With Snyder’s blessing, political candidates can now raise unlimited money for super PACs that could then pour unlimited amounts of money back into committees that a candidate creates or that support the candidate.
Snyder, a Republican, and other GOP supporters say the new law squares Michigan with a 2010 U.S. Supreme Court’s decision.
“The Supreme Court of the United States ruled on this issue more than seven years ago, and still there has been confusion about how this decision affects Michigan law,” Snyder said in a statement. “Under the bills signed into law today, the Department of State finally has clear statutory authority to regulate independent expenditure committees, to mandate registration and reporting of contributions and expenditures, and to investigate and punish entities violating those regulations.”
But critics have slammed the measure as “Citizen’s United on Steroids” in reference to the Citizens United v. FEC ruling that let corporations and unions raise unlimited amounts of cash as an exercise of free speech.
The state rule goes beyond the Federal Election Commission cap that limits federal candidates to raising $5,000 for a super PAC, critics say.
Snyder’s office said the new law provides clarity on filing and regulating campaign contributions and includes violations for late filings. His office said it also increases transparency by requiring “accurate and appropriate reporting of both contributions and expenditures.”

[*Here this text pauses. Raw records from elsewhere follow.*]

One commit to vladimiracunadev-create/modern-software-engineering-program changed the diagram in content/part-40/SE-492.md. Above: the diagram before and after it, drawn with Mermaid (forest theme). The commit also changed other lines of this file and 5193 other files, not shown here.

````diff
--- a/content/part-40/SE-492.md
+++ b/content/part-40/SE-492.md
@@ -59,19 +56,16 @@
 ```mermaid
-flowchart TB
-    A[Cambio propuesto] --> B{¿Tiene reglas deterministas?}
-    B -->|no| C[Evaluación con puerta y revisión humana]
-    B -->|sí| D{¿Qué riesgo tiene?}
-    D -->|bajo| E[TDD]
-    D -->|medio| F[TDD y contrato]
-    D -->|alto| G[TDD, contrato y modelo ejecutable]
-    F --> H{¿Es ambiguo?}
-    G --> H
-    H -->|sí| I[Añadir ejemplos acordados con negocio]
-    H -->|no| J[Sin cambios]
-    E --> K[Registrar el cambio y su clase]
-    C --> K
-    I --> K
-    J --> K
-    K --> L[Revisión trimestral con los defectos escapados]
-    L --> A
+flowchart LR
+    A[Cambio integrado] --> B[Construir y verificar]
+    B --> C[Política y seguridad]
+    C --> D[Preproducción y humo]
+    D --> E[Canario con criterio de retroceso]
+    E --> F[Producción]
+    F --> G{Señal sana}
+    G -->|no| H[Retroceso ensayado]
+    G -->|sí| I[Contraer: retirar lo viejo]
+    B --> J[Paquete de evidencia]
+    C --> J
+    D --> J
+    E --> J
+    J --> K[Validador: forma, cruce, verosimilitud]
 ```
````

Opponents said it would severely reduce people’s ability to track from where political spending ultimately comes if super PACs spend more money on indirect issue advocacy, for which strict disclosure requirements do not apply.
With Snyder’s signature, new “independent expenditure committees” will be created under state law that would have no limits on what they raise or spend in elections. The super PACs could not coordinate directly with campaigns but they could share attorneys, consultants and vendors with candidates they support.
The two-bill package passed the House on Tuesday 62-45, with all Democrats and one Republican voting against the plan. Rep. Martin Howrylak of Troy was the sole GOP no vote.
The legislation passed the Senate in a 23-12 vote last week. Republican Sens. Margaret O’Brien of Portage and Tory Rocca of Sterling Heights joined all 10 Democrats in voting against the bills.